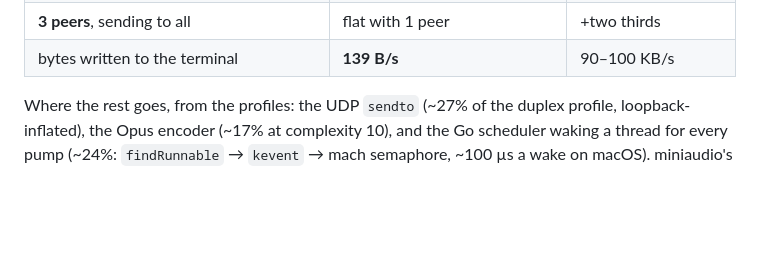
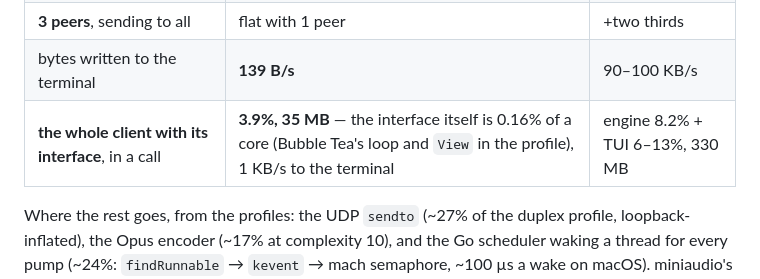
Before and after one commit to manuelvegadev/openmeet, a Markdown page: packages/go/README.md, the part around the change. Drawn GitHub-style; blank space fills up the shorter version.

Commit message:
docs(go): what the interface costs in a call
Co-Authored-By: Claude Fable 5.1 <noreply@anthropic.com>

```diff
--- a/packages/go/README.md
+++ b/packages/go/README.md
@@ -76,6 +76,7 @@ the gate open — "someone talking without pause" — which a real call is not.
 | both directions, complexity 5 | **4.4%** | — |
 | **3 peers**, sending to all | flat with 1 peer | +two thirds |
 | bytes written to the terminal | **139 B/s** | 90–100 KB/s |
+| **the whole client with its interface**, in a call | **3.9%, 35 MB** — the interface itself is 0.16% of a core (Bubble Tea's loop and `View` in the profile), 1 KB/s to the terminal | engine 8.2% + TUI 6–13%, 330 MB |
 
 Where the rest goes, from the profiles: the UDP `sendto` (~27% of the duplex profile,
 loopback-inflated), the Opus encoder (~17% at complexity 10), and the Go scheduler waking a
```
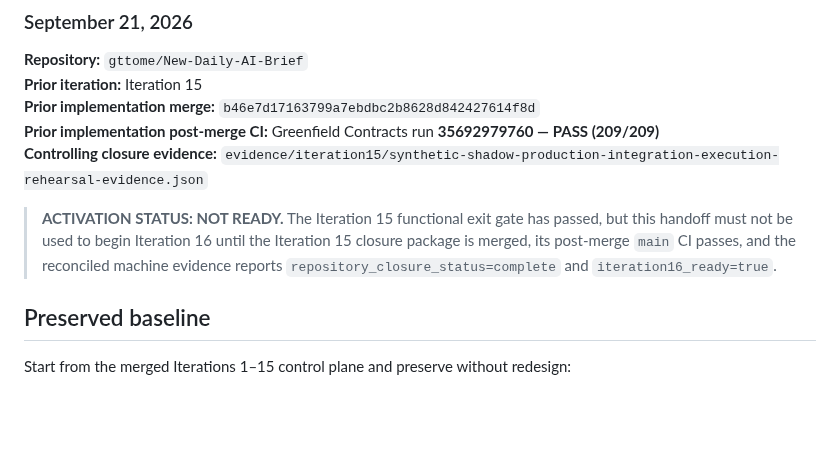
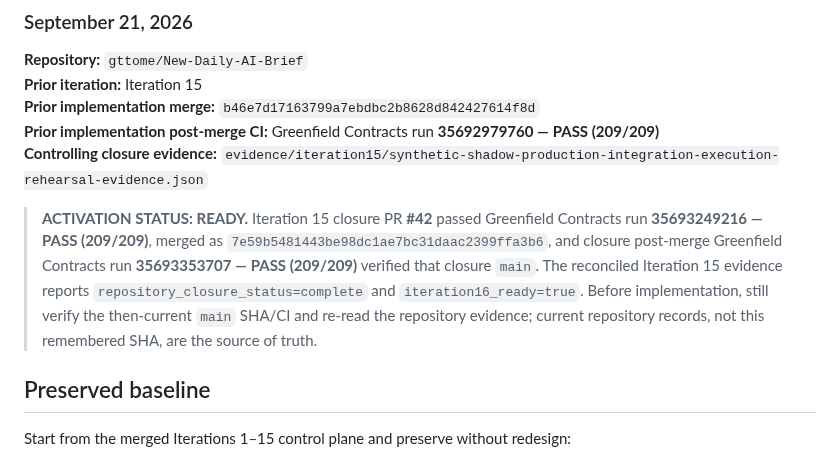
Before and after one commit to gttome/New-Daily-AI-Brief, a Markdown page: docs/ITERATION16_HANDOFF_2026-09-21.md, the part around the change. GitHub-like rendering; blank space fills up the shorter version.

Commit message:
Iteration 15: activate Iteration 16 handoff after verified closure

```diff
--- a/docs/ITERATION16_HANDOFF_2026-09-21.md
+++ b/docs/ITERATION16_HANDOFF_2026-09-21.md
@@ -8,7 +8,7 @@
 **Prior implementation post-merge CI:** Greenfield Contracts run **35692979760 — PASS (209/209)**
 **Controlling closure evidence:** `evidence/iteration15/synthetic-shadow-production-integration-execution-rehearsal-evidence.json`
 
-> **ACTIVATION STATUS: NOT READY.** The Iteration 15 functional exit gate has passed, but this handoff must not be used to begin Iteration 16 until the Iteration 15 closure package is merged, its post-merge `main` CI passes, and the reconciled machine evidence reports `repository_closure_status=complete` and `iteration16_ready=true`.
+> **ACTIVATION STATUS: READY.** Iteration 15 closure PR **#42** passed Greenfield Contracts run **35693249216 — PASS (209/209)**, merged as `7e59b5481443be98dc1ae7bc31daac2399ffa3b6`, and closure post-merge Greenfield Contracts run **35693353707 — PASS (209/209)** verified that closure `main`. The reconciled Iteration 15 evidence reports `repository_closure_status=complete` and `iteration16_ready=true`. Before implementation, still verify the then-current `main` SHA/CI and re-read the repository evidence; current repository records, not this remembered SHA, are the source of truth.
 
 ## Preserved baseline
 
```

■ ■ ■ ■ ■ ■ ■

**Directions for this task**
Whenever a line in the entries above includes the word "merge", pull that line out.

**Response to this exercise**
 **Prior implementation post-merge CI:** Greenfield Contracts run **35692979760 — PASS (209/209)**
-> **ACTIVATION STATUS: NOT READY.** The Iteration 15 functional exit gate has passed, but this handoff must not be used to begin Iteration 16 until the Iteration 15 closure package is merged, its post-merge `main` CI passes, and the reconciled machine evidence reports `repository_closure_status=complete` and `iteration16_ready=true`.
+> **ACTIVATION STATUS: READY.** Iteration 15 closure PR **#42** passed Greenfield Contracts run **35693249216 — PASS (209/209)**, merged as `7e59b5481443be98dc1ae7bc31daac2399ffa3b6`, and closure post-merge Greenfield Contracts run **35693353707 — PASS (209/209)** verified that closure `main`. The reconciled Iteration 15 evidence reports `repository_closure_status=complete` and `iteration16_ready=true`. Before implementation, still verify the then-current `main` SHA/CI and re-read the repository evidence; current repository records, not this remembered SHA, are the source of truth.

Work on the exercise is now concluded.